Effect of transfer on contracts of employment
Hong Kong law does not make provision for the automatic transfer of employees on the transfer of a business. A transferee is under no obligation to take on the transferor’s employees. It is for the transferee to decide which, if any, of the transferor’s employees it wishes to retain.
For a “transfer” of employment to occur, an employee must (1) be dismissed by the transferor, and (2) accept an offer of employment with the transferee.
Notice of transfer
It is recommended that the notice of termination and any offer of employment be issued at the same time.
Terms of offer
The transferee is under no statutory obligation to maintain existing terms and conditions and is free to determine the terms of employment it offers to the transferor’s employees.
In the case of a transfer of a trade, business or undertaking, the transferee is obliged to recognise a transferring employee’s prior service with the transferor. This obligation is relevant to the calculation of certain statutory entitlements.
There is no legal obligation for either the transferor or transferee to consult with affected employees.
Restrictions on termination
Hong Kong law prohibits the dismissal of certain categories of employees (eg those who have given notice of pregnancy or who are on statutory sick leave). If a transferor has employees falling into any of the restricted categories, it should consider asking them to resign.
Entitlements on termination

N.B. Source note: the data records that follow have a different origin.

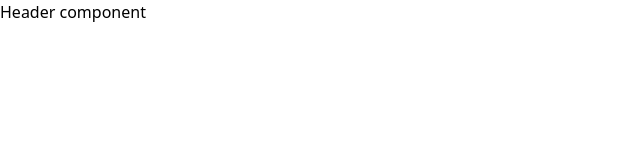
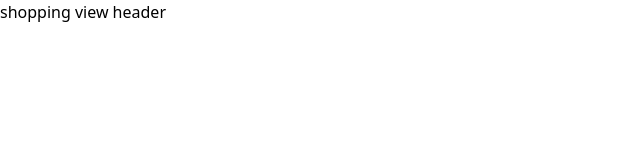
Before and after one commit to Gauravmehra88/mern-ecommerce, a React (Vite) app in the folder client/: page /shop in a window 1280 px wide. Before the commit this address had no page. Shown: the top 160 px of the page, without its empty margins (0-640 px from the left). Built offline with nearby package versions, Linux system fonts and the light colour scheme.

Commit message:
corrections to shopping routes

```diff
--- a/client/src/App.jsx
+++ b/client/src/App.jsx
@@ -7,6 +7,8 @@ import AdminProducts from "./pages/admin-view/products"
 import AdminOrders from "./pages/admin-view/orders"
 import AdminFeatures from "./pages/admin-view/feature"
 import AdminLayout from "./components/admin-view/layout"
+import ShoppingLayout from "./pages/shopping-view/layout"
+import NotFound from "./pages/shopping-view/not-found"
 
 
 
@@ -16,7 +18,7 @@ function App(){
     return(
         <div className="flex flex-col overflow-hidden bg-white">
             {/*you can render all the common components that will be rendering in all the pages*/}
-          <h1>Header component</h1>
+
 
           <Routes>
 
@@ -25,10 +27,16 @@ function App(){
              <Route path="register" element={<AuthRegister/>}/>
            </Route>
            <Route path="/admin" element={<AdminLayout/>}>
-             <Route path="dashboard" element={<AdminDashboard/>}/>
-             <Route path="products" element={<AdminProducts/>}/>
-             <Route path="orders" element={<AdminOrders/>}/>
-             <Route path="features" element={<AdminFeatures/>}/>
+               <Route path="dashboard" element={<AdminDashboard/>}/>
+               <Route path="products" element={<AdminProducts/>}/>
+               <Route path="orders" element={<AdminOrders/>}/>
+               <Route path="features" element={<AdminFeatures/>}/>
+           </Route>
+           <Route>
+              <Route path="/shop" element={<ShoppingLayout/>}/>
+              <Route path="*" element={<NotFound/>}/>
+              <Route/>
+              <Route/>
            </Route>
           </Routes>
         </div>
--- /dev/null
+++ b/client/src/pages/shopping-view/header.jsx
@@ -0,0 +1,7 @@
+function ShoppingHeader () {
+    return(
+            <div>shopping view header</div>
+    );
+
+}
+export default ShoppingHeader;
--- /dev/null
+++ b/client/src/pages/shopping-view/layout.jsx
@@ -0,0 +1,17 @@
+import { Outlet } from "react-router-dom";
+import ShoppingHeader from "./header";
+
+function ShoppingLayout() {
+    return (
+        <div className="flex flex-col bg-white overflow-hidden">
+
+            {/*common header*/}
+            <ShoppingHeader/>
+
+            <main className="flex flex-col w-full">
+                <Outlet/> {/*we will be rendering the child*/}
+            </main>
+        </div>
+    );
+}
+export default ShoppingLayout;
--- /dev/null
+++ b/client/src/pages/shopping-view/not-found/index.jsx
@@ -0,0 +1,7 @@
+ function NotFound() {
+    return(
+        <div>page does not exist</div>
+    );
+
+}
+export default NotFound;
```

The principal entitlements that arise on termination are: (1) payment in lieu of notice (if notice or full notice is not given), (2) payment in lieu of accrued but unused annual leave, (3) (where applicable) pro rata end of year payment, (4) (possibly) pro rata bonus, and (5) statutory severance or long service payment.
Liability for the above sums lies with the transferor and not the transferee. The transferor and transferee may agree that accrued entitlements will be “rolled over” and recognised by the transferee, but there is no need for the transferee to accept responsibility for these entitlements. If accrued entitlements are to be rolled over, that should be reflected in the termination and offer letters.

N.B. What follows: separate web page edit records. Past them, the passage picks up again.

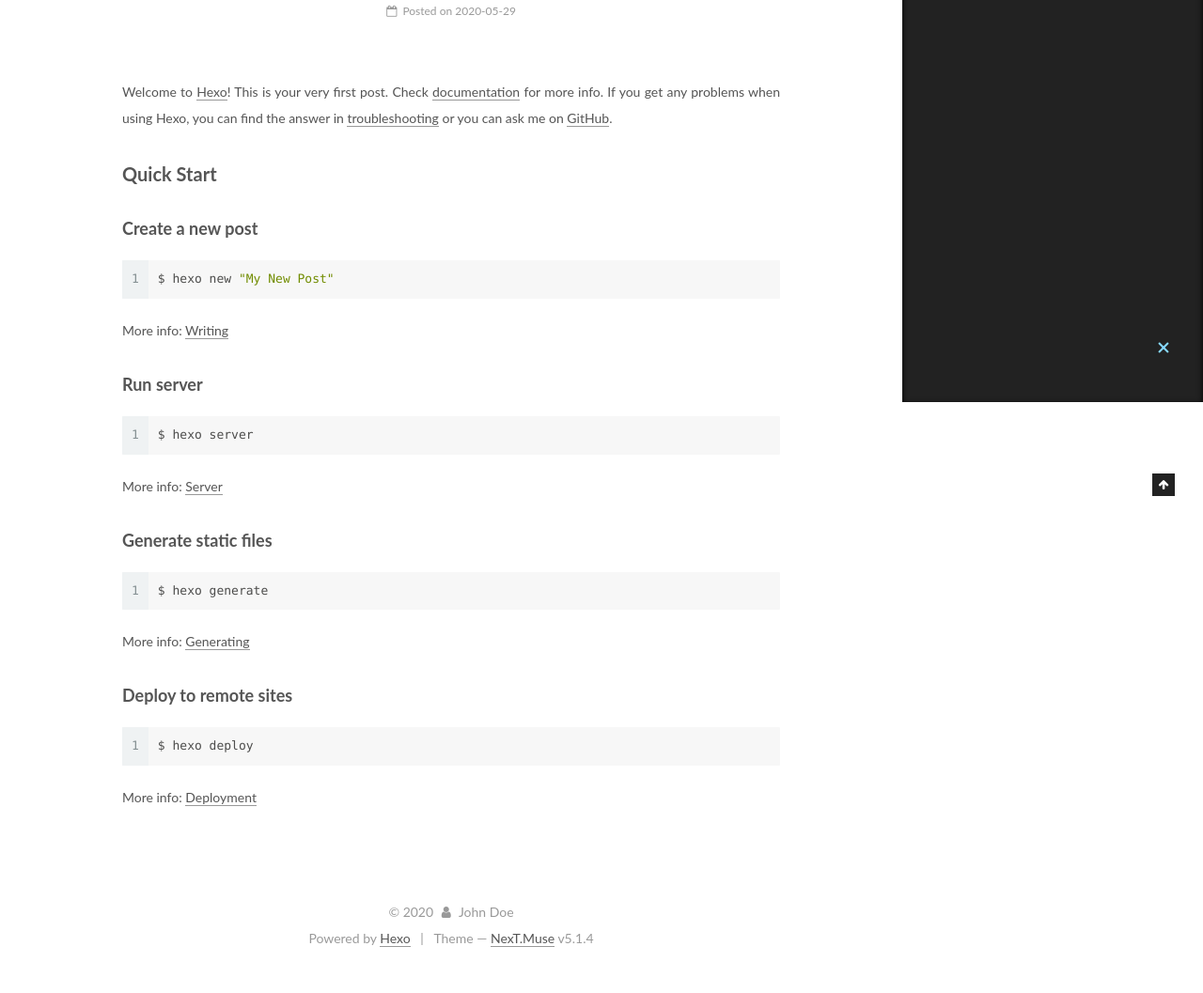
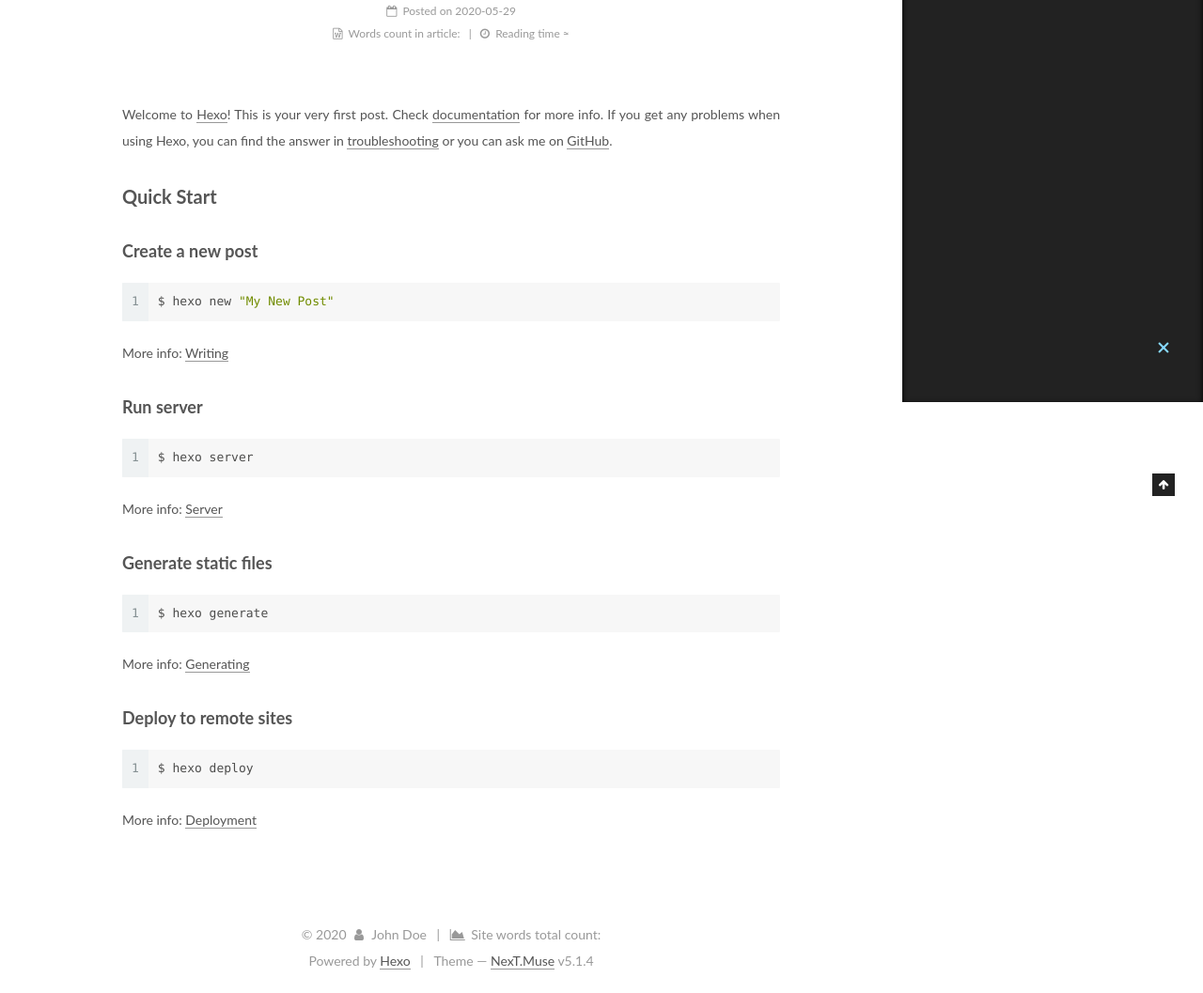
Before and after one commit to UmbraCi/umbraci.github.io, a plain HTML site: page 2020/05/29/hello-world/index.html in a window 1280 px wide. Shown: the part 372-1429 px from the top of the page at 94% size. Before the commit the page ends 1405 px from the top, so only its background shows below. Drawn offline with Linux system fonts and the light colour scheme.

Commit message:
Site updated: 2020-05-29 16:20:21

```diff
--- a/2020/05/29/hello-world/index.html
+++ b/2020/05/29/hello-world/index.html
@@ -283,6 +283,37 @@
 
 
 
+            <div class="post-wordcount">
+
+
+                <span class="post-meta-item-icon">
+                  <i class="fa fa-file-word-o"></i>
+                </span>
+
+                  <span class="post-meta-item-text">Words count in article&#58;</span>
+
+                <span title="Words count in article">
+
+                </span>
+
+
+
+                <span class="post-meta-divider">|</span>
+
+
+
+                <span class="post-meta-item-icon">
+                  <i class="fa fa-clock-o"></i>
+                </span>
+
+                  <span class="post-meta-item-text">Reading time &asymp;</span>
+
+                <span title="Reading time">
+
+                </span>
+
+            </div>
+
 
 
 
@@ -469,6 +500,15 @@
   <span class="author" itemprop="copyrightHolder">John Doe</span>
 
 
+    <span class="post-meta-divider">|</span>
+    <span class="post-meta-item-icon">
+      <i class="fa fa-area-chart"></i>
+    </span>
+
+      <span class="post-meta-item-text">Site words total count&#58;</span>
+
+    <span title="Site words total count"></span>
+
 </div>
 
 
--- a/css/main.css
+++ b/css/main.css
@@ -1822,7 +1822,7 @@ pre .javascript .function {
   width: 4px;
   height: 4px;
   border-radius: 50%;
-  background: #f22832;
+  background: #8350bd;
 }
 .links-of-blogroll {
   font-size: 13px;
```
Also changed, not shown: archives/2020/05/index.html (+9 -0 lines), archives/2020/index.html (+9 -0 lines), archives/index.html (+9 -0 lines), index.html (+40 -0 lines).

Statutory severance/long service pay
Please refer to Economic Dismissal and Termination of Employment for more details on the circumstances under which employees would be entitled to statutory severance/long service payment and how such payment is calculated.
These payments are mutually exclusive. The employees will not be entitled to receive severance/long service payment if (1) a transferee makes offers to the transferor’s employees, (2) those offers take effect on the termination of the employment with the transferor, and (3) the employees accept the offers made.
The transferor will be liable to make a statutory severance payment to an employee who has not less than two years’ service if: (1) the transferee makes an offer on less favourable terms and the employee rejects the offer (and is dismissed by the transferor), or (2) if the transferee makes no offer to the employee and the transferor dismisses him/her due to redundancy.
The transferor is not required to pay a statutory severance pay if the transferee’s offer (1) is on the same or no less favourable terms, (2) is made in writing, not less than seven days in advance of the termination of employment with the transferor, (3) takes effect on or before that date, and (4) is an offer of suitable employment which is unreasonably refused by the employee. The transferor is, however, liable to pay long service pay if it decides to dismiss the employee and the employee has at least five years’ service.
If a transferring employee is sponsored for employment visa, the transferee must arrange for the change of sponsorship of the visa before commencement of employment with the transferee.
The transferor should notify the trustee of its retirement scheme of the cessation of employment. The transferee must enrol the transferring employees into a retirement scheme within 60 days of each employee’s commencement date.
The Inland Revenue Department must be informed whenever the employment of an employee who pays Hong Kong salaries tax commences or ceases.
Employees’ compensation insurance
It is compulsory for the transferee to take out employees’ compensation insurance.
Personal data (privacy) ordinance
Employee consent is required for the transfer of employees’ personal data to a transferee, unless such transfer is already covered in the personal information collection statement provided at the time of collection.
Further detail on business transfers in Hong Kong is available here.
This document (and any information accessed through links in this document) is provided for information purposes only and does not constitute legal advice. Professional legal advice should be obtained before taking or refraining from any action as a result of the contents of this document.